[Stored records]
============================================================

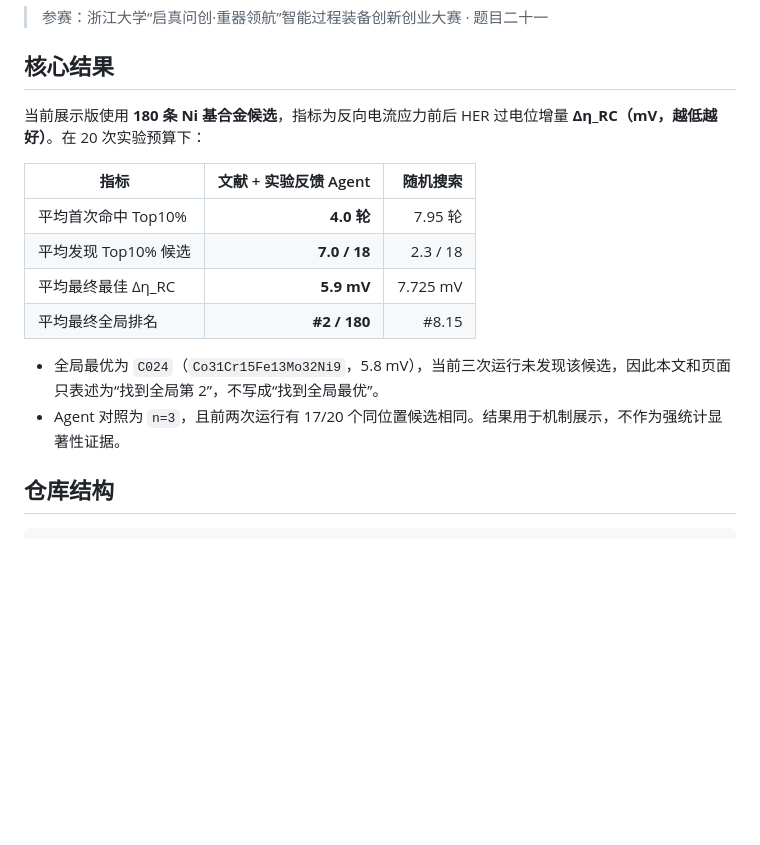
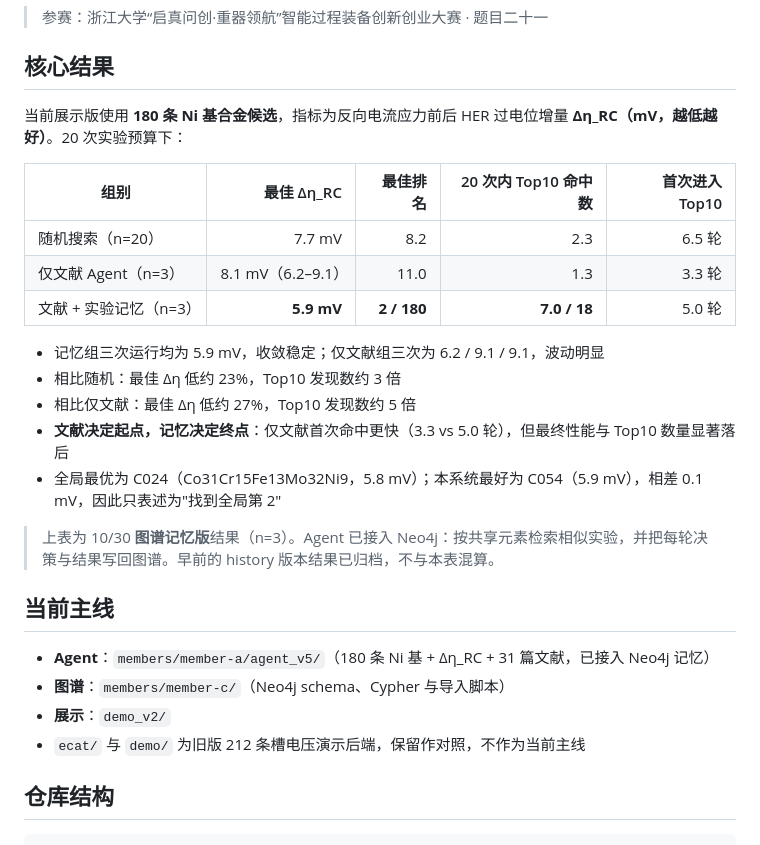
Before and after one commit to SamuelShu666/AI-For-eCAT-, a Markdown page: README.md, the part around the change. Rendered like a GitHub page; blank space fills up the shorter version.

Commit message:
docs: update results to Neo4j memory version and mark current mainline
Updated core results section with new metrics and comparisons. Added details on agent performance and memory group results.

```diff
--- a/README.md
+++ b/README.md
@@ -6,17 +6,28 @@
 
 ## 核心结果
 
-当前展示版使用 **180 条 Ni 基合金候选**，指标为反向电流应力前后 HER 过电位增量 **Δη_RC（mV，越低越好）**。在 20 次实验预算下：
+当前展示版使用 **180 条 Ni 基合金候选**，指标为反向电流应力前后 HER 过电位增量 **Δη_RC（mV，越低越好）**。20 次实验预算下：
 
-| 指标 | 文献 + 实验反馈 Agent | 随机搜索 |
-|---|---:|---:|
-| 平均首次命中 Top10% | **4.0 轮** | 7.95 轮 |
-| 平均发现 Top10% 候选 | **7.0 / 18** | 2.3 / 18 |
-| 平均最终最佳 Δη_RC | **5.9 mV** | 7.725 mV |
-| 平均最终全局排名 | **#2 / 180** | #8.15 |
+| 组别 | 最佳 Δη_RC | 最佳排名 | 20 次内 Top10 命中数 | 首次进入 Top10 |
+|---|---:|---:|---:|---:|
+| 随机搜索（n=20） | 7.7 mV | 8.2 | 2.3 | 6.5 轮 |
+| 仅文献 Agent（n=3） | 8.1 mV（6.2–9.1） | 11.0 | 1.3 | 3.3 轮 |
+| 文献 + 实验记忆（n=3） | **5.9 mV** | **2 / 180** | **7.0 / 18** | 5.0 轮 |
 
-- 全局最优为 `C024`（`Co31Cr15Fe13Mo32Ni9`，5.8 mV），当前三次运行未发现该候选，因此本文和页面只表述为“找到全局第 2”，不写成“找到全局最优”。
-- Agent 对照为 `n=3`，且前两次运行有 17/20 个同位置候选相同。结果用于机制展示，不作为强统计显著性证据。
+- 记忆组三次运行均为 5.9 mV，收敛稳定；仅文献组三次为 6.2 / 9.1 / 9.1，波动明显
+- 相比随机：最佳 Δη 低约 23%，Top10 发现数约 3 倍
+- 相比仅文献：最佳 Δη 低约 27%，Top10 发现数约 5 倍
+- **文献决定起点，记忆决定终点**：仅文献首次命中更快（3.3 vs 5.0 轮），但最终性能与 Top10 数量显著落后
+- 全局最优为 C024（Co31Cr15Fe13Mo32Ni9，5.8 mV）；本系统最好为 C054（5.9 mV），相差 0.1 mV，因此只表述为"找到全局第 2"
+
+> 上表为 10/30 **图谱记忆版**结果（n=3）。Agent 已接入 Neo4j：按共享元素检索相似实验，并把每轮决策与结果写回图谱。早前的 history 版本结果已归档，不与本表混算。
+
+## 当前主线
+
+- **Agent**：`members/member-a/agent_v5/`（180 条 Ni 基 + Δη_RC + 31 篇文献，已接入 Neo4j 记忆）
+- **图谱**：`members/member-c/`（Neo4j schema、Cypher 与导入脚本）
+- **展示**：`demo_v2/`
+- `ecat/` 与 `demo/` 为旧版 212 条槽电压演示后端，保留作对照，不作为当前主线
 
 ## 仓库结构
 
```
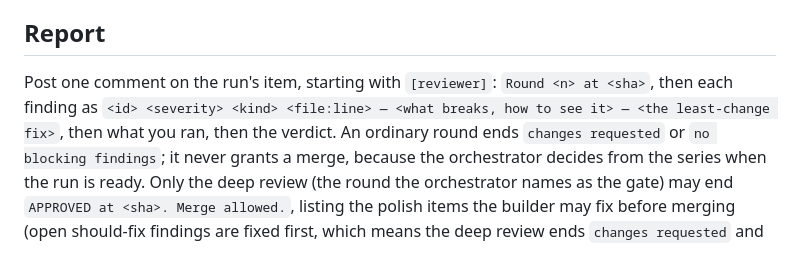
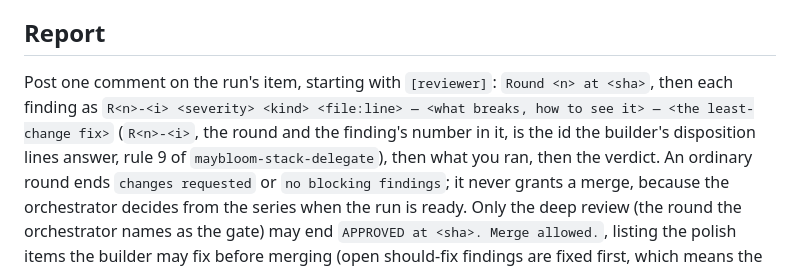
Before and after one commit to MaybloomTech/maybloom-stack, a Markdown page: agents/reviewer.md, the part around the change. Drawn GitHub-style.

Commit message:
docs(agents): the round a ready comment names and the reviewer's finding id (STACK-44)
Co-Authored-By: Claude Opus 5.5 <noreply@anthropic.com>

```diff
--- a/agents/reviewer.md
+++ b/agents/reviewer.md
@@ -63,8 +63,10 @@ round) is worth naming as such.
 ## Report
 
 Post one comment on the run's item, starting with `[reviewer]`:
-`Round <n> at <sha>`, then each finding as `<id> <severity> <kind>
-<file:line> — <what breaks, how to see it> — <the least-change fix>`,
+`Round <n> at <sha>`, then each finding as `R<n>-<i> <severity> <kind>
+<file:line> — <what breaks, how to see it> — <the least-change fix>`
+(`R<n>-<i>`, the round and the finding's number in it, is the id the
+builder's disposition lines answer, rule 9 of `maybloom-stack-delegate`),
 then what you ran, then the verdict. An ordinary round ends `changes
 requested` or `no blocking findings`; it never grants a merge, because
 the orchestrator decides from the series when the run is ready. Only
```
Also changed, not shown: docs/delegation.md (+2 -2 lines).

============================================================

When you repeat the data, keep every line exact and drop the images.

Before and after one commit to SamuelShu666/AI-For-eCAT-, a Markdown page: README.md, the part around the change. Rendered like a GitHub page; blank space fills up the shorter version.

Commit message:
docs: update results to Neo4j memory version and mark current mainline
Updated core results section with new metrics and comparisons. Added details on agent performance and memory group results.

```diff
--- a/README.md
+++ b/README.md
@@ -6,17 +6,28 @@
 
 ## 核心结果
 
-当前展示版使用 **180 条 Ni 基合金候选**，指标为反向电流应力前后 HER 过电位增量 **Δη_RC（mV，越低越好）**。在 20 次实验预算下：
+当前展示版使用 **180 条 Ni 基合金候选**，指标为反向电流应力前后 HER 过电位增量 **Δη_RC（mV，越低越好）**。20 次实验预算下：
 
-| 指标 | 文献 + 实验反馈 Agent | 随机搜索 |
-|---|---:|---:|
-| 平均首次命中 Top10% | **4.0 轮** | 7.95 轮 |
-| 平均发现 Top10% 候选 | **7.0 / 18** | 2.3 / 18 |
-| 平均最终最佳 Δη_RC | **5.9 mV** | 7.725 mV |
-| 平均最终全局排名 | **#2 / 180** | #8.15 |
+| 组别 | 最佳 Δη_RC | 最佳排名 | 20 次内 Top10 命中数 | 首次进入 Top10 |
+|---|---:|---:|---:|---:|
+| 随机搜索（n=20） | 7.7 mV | 8.2 | 2.3 | 6.5 轮 |
+| 仅文献 Agent（n=3） | 8.1 mV（6.2–9.1） | 11.0 | 1.3 | 3.3 轮 |
+| 文献 + 实验记忆（n=3） | **5.9 mV** | **2 / 180** | **7.0 / 18** | 5.0 轮 |
 
-- 全局最优为 `C024`（`Co31Cr15Fe13Mo32Ni9`，5.8 mV），当前三次运行未发现该候选，因此本文和页面只表述为“找到全局第 2”，不写成“找到全局最优”。
-- Agent 对照为 `n=3`，且前两次运行有 17/20 个同位置候选相同。结果用于机制展示，不作为强统计显著性证据。
+- 记忆组三次运行均为 5.9 mV，收敛稳定；仅文献组三次为 6.2 / 9.1 / 9.1，波动明显
+- 相比随机：最佳 Δη 低约 23%，Top10 发现数约 3 倍
+- 相比仅文献：最佳 Δη 低约 27%，Top10 发现数约 5 倍
+- **文献决定起点，记忆决定终点**：仅文献首次命中更快（3.3 vs 5.0 轮），但最终性能与 Top10 数量显著落后
+- 全局最优为 C024（Co31Cr15Fe13Mo32Ni9，5.8 mV）；本系统最好为 C054（5.9 mV），相差 0.1 mV，因此只表述为"找到全局第 2"
+
+> 上表为 10/30 **图谱记忆版**结果（n=3）。Agent 已接入 Neo4j：按共享元素检索相似实验，并把每轮决策与结果写回图谱。早前的 history 版本结果已归档，不与本表混算。
+
+## 当前主线
+
+- **Agent**：`members/member-a/agent_v5/`（180 条 Ni 基 + Δη_RC + 31 篇文献，已接入 Neo4j 记忆）
+- **图谱**：`members/member-c/`（Neo4j schema、Cypher 与导入脚本）
+- **展示**：`demo_v2/`
+- `ecat/` 与 `demo/` 为旧版 212 条槽电压演示后端，保留作对照，不作为当前主线
 
 ## 仓库结构
 
```
Before and after one commit to MaybloomTech/maybloom-stack, a Markdown page: agents/reviewer.md, the part around the change. Drawn GitHub-style.

Commit message:
docs(agents): the round a ready comment names and the reviewer's finding id (STACK-44)
Co-Authored-By: Claude Opus 5.5 <noreply@anthropic.com>

```diff
--- a/agents/reviewer.md
+++ b/agents/reviewer.md
@@ -63,8 +63,10 @@ round) is worth naming as such.
 ## Report
 
 Post one comment on the run's item, starting with `[reviewer]`:
-`Round <n> at <sha>`, then each finding as `<id> <severity> <kind>
-<file:line> — <what breaks, how to see it> — <the least-change fix>`,
+`Round <n> at <sha>`, then each finding as `R<n>-<i> <severity> <kind>
+<file:line> — <what breaks, how to see it> — <the least-change fix>`
+(`R<n>-<i>`, the round and the finding's number in it, is the id the
+builder's disposition lines answer, rule 9 of `maybloom-stack-delegate`),
 then what you ran, then the verdict. An ordinary round ends `changes
 requested` or `no blocking findings`; it never grants a merge, because
 the orchestrator decides from the series when the run is ready. Only
```
Also changed, not shown: docs/delegation.md (+2 -2 lines).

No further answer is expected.